▸ **What to work on**:
Write out the whole listing. Leave out nothing.

○ ○ ○ ○ ○ ○ ○

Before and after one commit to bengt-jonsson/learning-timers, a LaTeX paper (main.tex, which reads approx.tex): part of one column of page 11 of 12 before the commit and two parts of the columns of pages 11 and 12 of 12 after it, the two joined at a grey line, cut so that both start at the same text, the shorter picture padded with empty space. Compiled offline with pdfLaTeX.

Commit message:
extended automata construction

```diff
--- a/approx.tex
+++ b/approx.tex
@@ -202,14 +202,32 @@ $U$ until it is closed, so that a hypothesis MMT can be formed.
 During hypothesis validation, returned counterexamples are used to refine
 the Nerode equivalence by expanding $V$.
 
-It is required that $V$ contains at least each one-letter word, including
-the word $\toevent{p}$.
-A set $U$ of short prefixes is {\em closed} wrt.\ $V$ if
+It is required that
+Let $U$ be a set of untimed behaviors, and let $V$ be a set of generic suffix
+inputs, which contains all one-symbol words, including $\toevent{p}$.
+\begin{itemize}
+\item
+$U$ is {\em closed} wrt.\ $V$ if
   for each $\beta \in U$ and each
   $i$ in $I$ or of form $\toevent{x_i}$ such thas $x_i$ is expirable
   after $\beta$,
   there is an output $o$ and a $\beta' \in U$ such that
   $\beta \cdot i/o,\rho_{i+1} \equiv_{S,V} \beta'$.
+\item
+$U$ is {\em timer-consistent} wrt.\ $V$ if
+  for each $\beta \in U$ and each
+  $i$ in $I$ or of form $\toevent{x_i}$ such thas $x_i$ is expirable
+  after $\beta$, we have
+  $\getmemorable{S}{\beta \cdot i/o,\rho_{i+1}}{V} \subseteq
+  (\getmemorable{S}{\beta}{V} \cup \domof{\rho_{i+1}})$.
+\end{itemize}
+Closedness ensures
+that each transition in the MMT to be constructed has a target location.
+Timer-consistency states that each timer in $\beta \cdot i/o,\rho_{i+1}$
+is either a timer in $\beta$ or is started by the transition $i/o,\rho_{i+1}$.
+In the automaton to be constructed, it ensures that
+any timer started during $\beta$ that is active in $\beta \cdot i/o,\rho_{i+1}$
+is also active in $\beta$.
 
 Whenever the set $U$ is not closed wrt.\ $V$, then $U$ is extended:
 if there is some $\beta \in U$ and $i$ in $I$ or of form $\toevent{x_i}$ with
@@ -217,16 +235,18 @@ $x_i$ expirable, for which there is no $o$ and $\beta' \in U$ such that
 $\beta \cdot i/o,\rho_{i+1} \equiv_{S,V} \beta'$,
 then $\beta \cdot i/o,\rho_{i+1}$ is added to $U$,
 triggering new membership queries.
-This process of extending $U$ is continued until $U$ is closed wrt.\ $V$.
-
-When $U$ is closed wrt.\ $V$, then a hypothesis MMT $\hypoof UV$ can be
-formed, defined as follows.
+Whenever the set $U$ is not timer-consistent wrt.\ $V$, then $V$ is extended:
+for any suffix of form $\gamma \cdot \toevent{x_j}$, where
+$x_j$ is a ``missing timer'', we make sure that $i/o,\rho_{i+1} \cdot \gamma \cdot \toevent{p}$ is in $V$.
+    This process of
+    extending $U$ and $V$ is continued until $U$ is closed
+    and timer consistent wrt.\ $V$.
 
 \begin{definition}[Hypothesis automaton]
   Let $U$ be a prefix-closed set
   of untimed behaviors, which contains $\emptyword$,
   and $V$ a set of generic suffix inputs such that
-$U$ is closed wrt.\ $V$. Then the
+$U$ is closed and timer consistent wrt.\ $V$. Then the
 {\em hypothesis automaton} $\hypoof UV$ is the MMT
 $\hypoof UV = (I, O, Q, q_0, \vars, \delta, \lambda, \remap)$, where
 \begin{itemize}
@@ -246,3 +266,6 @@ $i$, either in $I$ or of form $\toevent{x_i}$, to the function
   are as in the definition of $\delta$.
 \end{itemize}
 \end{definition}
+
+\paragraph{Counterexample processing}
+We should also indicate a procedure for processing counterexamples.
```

○ ○ ○ ○ ○ ○ ○

▸ **Answer box**:
Before and after one commit to bengt-jonsson/learning-timers, a LaTeX paper (main.tex, which reads approx.tex): part of one column of page 11 of 12 before the commit and two parts of the columns of pages 11 and 12 of 12 after it, the two joined at a grey line, cut so that both start at the same text, the shorter picture padded with empty space. Compiled offline with pdfLaTeX.

Commit message:
extended automata construction

```diff
--- a/approx.tex
+++ b/approx.tex
@@ -202,14 +202,32 @@ $U$ until it is closed, so that a hypothesis MMT can be formed.
 During hypothesis validation, returned counterexamples are used to refine
 the Nerode equivalence by expanding $V$.
 
-It is required that $V$ contains at least each one-letter word, including
-the word $\toevent{p}$.
-A set $U$ of short prefixes is {\em closed} wrt.\ $V$ if
+It is required that
+Let $U$ be a set of untimed behaviors, and let $V$ be a set of generic suffix
+inputs, which contains all one-symbol words, including $\toevent{p}$.
+\begin{itemize}
+\item
+$U$ is {\em closed} wrt.\ $V$ if
   for each $\beta \in U$ and each
   $i$ in $I$ or of form $\toevent{x_i}$ such thas $x_i$ is expirable
   after $\beta$,
   there is an output $o$ and a $\beta' \in U$ such that
   $\beta \cdot i/o,\rho_{i+1} \equiv_{S,V} \beta'$.
+\item
+$U$ is {\em timer-consistent} wrt.\ $V$ if
+  for each $\beta \in U$ and each
+  $i$ in $I$ or of form $\toevent{x_i}$ such thas $x_i$ is expirable
+  after $\beta$, we have
+  $\getmemorable{S}{\beta \cdot i/o,\rho_{i+1}}{V} \subseteq
+  (\getmemorable{S}{\beta}{V} \cup \domof{\rho_{i+1}})$.
+\end{itemize}
+Closedness ensures
+that each transition in the MMT to be constructed has a target location.
+Timer-consistency states that each timer in $\beta \cdot i/o,\rho_{i+1}$
+is either a timer in $\beta$ or is started by the transition $i/o,\rho_{i+1}$.
+In the automaton to be constructed, it ensures that
+any timer started during $\beta$ that is active in $\beta \cdot i/o,\rho_{i+1}$
+is also active in $\beta$.
 
 Whenever the set $U$ is not closed wrt.\ $V$, then $U$ is extended:
 if there is some $\beta \in U$ and $i$ in $I$ or of form $\toevent{x_i}$ with
@@ -217,16 +235,18 @@ $x_i$ expirable, for which there is no $o$ and $\beta' \in U$ such that
 $\beta \cdot i/o,\rho_{i+1} \equiv_{S,V} \beta'$,
 then $\beta \cdot i/o,\rho_{i+1}$ is added to $U$,
 triggering new membership queries.
-This process of extending $U$ is continued until $U$ is closed wrt.\ $V$.
-
-When $U$ is closed wrt.\ $V$, then a hypothesis MMT $\hypoof UV$ can be
-formed, defined as follows.
+Whenever the set $U$ is not timer-consistent wrt.\ $V$, then $V$ is extended:
+for any suffix of form $\gamma \cdot \toevent{x_j}$, where
+$x_j$ is a ``missing timer'', we make sure that $i/o,\rho_{i+1} \cdot \gamma \cdot \toevent{p}$ is in $V$.
+    This process of
+    extending $U$ and $V$ is continued until $U$ is closed
+    and timer consistent wrt.\ $V$.
 
 \begin{definition}[Hypothesis automaton]
   Let $U$ be a prefix-closed set
   of untimed behaviors, which contains $\emptyword$,
   and $V$ a set of generic suffix inputs such that
-$U$ is closed wrt.\ $V$. Then the
+$U$ is closed and timer consistent wrt.\ $V$. Then the
 {\em hypothesis automaton} $\hypoof UV$ is the MMT
 $\hypoof UV = (I, O, Q, q_0, \vars, \delta, \lambda, \remap)$, where
 \begin{itemize}
@@ -246,3 +266,6 @@ $i$, either in $I$ or of form $\toevent{x_i}$, to the function
   are as in the definition of $\delta$.
 \end{itemize}
 \end{definition}
+
+\paragraph{Counterexample processing}
+We should also indicate a procedure for processing counterexamples.
```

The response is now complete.